    HP ratings and tank sizes apply more to larger compressors with more demand placed on them. If you have a garage and will be using multiple air tools for extended periods of time you need higher HP ratings to produce the higher CFM ratings required to efficiently run the tools.

    What is important with smaller compressors, like we are discussing, is that the right amount of air pressure and air flow (CFM) can be met at the same time to more efficiently inflate the tire.

  360. Pat

    Thanks for the article…though a lot of it (and some of the other comments) kinda flew by me. After a couple of days of some rough driving in the SW this summer and over a month on the road, our Sears compressor (easy to hook up and use) was a real blessing to this RVer. Last summer (2008 was our rookie year pulling our Jay Feather) was a bear trying to find gas stations that catered to RVs (for gas and air) we bought an air compressor. I wish our RV dealer had told us how important it was to have this sort of equipment.

    Is there a list somewhere of some must have equipment? If so I’d like to see it.

    PS I love RV.NET…the most helpful place for us by far!

  361. Don Hopper(RV.net hoppers4)

    $250 – $300 is a bit rich for me. I bought a 115VAC 1.5 gallon Husky for around $100. If I need to use it off-grid I’ll have to start the generator, but that’s no big deal. This compressor can not only very quickly air up the tires but can also blow my water lines for winterizing the rig.

  362. Rick Harrison

    On a Class A motorhome, tap into the compressor system for the airlift bags and brakes. Use a quick disconnect and line to an easy access point on your vehicle. It is best to purchase a good quality commercial line and connector from a company that makes high pressure equipment lines and connections.

  363. Casey Balvert
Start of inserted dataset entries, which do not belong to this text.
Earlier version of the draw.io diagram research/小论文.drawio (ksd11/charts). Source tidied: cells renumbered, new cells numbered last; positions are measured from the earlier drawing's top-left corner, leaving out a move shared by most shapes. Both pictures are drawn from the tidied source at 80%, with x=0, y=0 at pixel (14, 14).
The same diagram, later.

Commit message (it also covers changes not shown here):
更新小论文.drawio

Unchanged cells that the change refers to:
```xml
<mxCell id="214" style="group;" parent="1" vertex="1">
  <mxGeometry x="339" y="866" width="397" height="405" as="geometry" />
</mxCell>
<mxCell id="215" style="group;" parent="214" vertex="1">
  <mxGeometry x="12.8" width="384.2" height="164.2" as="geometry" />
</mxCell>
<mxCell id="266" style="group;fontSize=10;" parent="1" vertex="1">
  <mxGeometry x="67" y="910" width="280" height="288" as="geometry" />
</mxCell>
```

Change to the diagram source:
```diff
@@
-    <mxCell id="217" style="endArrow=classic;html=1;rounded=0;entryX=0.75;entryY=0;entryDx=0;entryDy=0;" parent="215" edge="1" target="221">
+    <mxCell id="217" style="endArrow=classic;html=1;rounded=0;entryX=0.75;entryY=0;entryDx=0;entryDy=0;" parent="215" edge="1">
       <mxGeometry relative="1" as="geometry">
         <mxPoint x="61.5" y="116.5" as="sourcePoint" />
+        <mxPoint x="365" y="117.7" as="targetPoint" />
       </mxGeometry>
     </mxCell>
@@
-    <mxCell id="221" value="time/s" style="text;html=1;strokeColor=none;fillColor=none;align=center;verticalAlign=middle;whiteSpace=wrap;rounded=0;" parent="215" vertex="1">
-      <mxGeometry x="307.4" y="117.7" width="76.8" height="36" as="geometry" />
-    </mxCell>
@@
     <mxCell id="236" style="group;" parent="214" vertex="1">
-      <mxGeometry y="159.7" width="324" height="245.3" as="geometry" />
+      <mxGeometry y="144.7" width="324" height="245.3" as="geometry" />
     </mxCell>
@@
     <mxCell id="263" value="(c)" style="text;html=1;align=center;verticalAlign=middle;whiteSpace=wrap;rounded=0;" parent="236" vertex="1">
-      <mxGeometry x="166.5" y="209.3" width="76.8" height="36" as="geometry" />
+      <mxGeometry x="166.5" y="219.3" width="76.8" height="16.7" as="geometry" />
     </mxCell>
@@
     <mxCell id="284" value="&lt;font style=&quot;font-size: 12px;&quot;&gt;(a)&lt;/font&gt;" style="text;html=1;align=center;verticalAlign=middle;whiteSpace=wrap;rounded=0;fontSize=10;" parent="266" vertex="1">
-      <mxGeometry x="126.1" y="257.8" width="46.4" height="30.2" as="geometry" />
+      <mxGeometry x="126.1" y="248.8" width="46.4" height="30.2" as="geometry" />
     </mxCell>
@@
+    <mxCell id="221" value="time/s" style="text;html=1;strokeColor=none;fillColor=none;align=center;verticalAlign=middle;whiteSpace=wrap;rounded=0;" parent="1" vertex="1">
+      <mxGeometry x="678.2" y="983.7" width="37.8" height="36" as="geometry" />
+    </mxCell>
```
    I have the Viair 400P-RV compressor kit and really like it. It tops up my 80 psi tires quickly, stores in a bag and has close to 60 feet of hose that comes with it. All chucks and gauges are included. I clip the power cord to the truck’s battery and I can easily reach all of my tires. Shop around as prices do vary.

  364. Eric Grove

    Why not just get a tire inflater instead of an air compressor? They are designed for the job and seem to work better at inflating tires.

  365. "Okie"

    Good article! Can’t you just imagine someone trying to pump up a tire on a bus-type chassis?? Using one of those little 2 HP 80-100 CFM pumps? WOW! What a headache. ALWAYS check tires cold—what I’ve learned over the years being a former auto mechanic. I do know that those battery operated pumps are good for riding lawn mower tires and such. Work fairly well on TT tires, to. I speak from the voice of experience. Please be careful using one of those units—most caution the user NOT to run over a certain time period. Burn that thing up and now, you’re in a worse mess that you were to begin with.
    QUESTIONS MARK: Does more PSI necesarily mean more CFM? And vice versa?? Does more HP mean more of both?? A little clarification would help along those lines. 🙂

  366. GMAs

    from 120 volts to 240 volts wouldn’t it take less amps… for the same unit?

  367. GMAs

    Good article.. however, could you go into the starting currents for the compressors…

    We found that a 1 hp compressor won’t start using a 4kw onan… and when we calc’ed it out we found for the elect motor it has.. it takes a whopping 4800 watts to get it to start … Might want to explore that issue also with the smaller ones and using the onboard gen set… seems 746 is not 746 watts when the thing wants to start…

    thanks again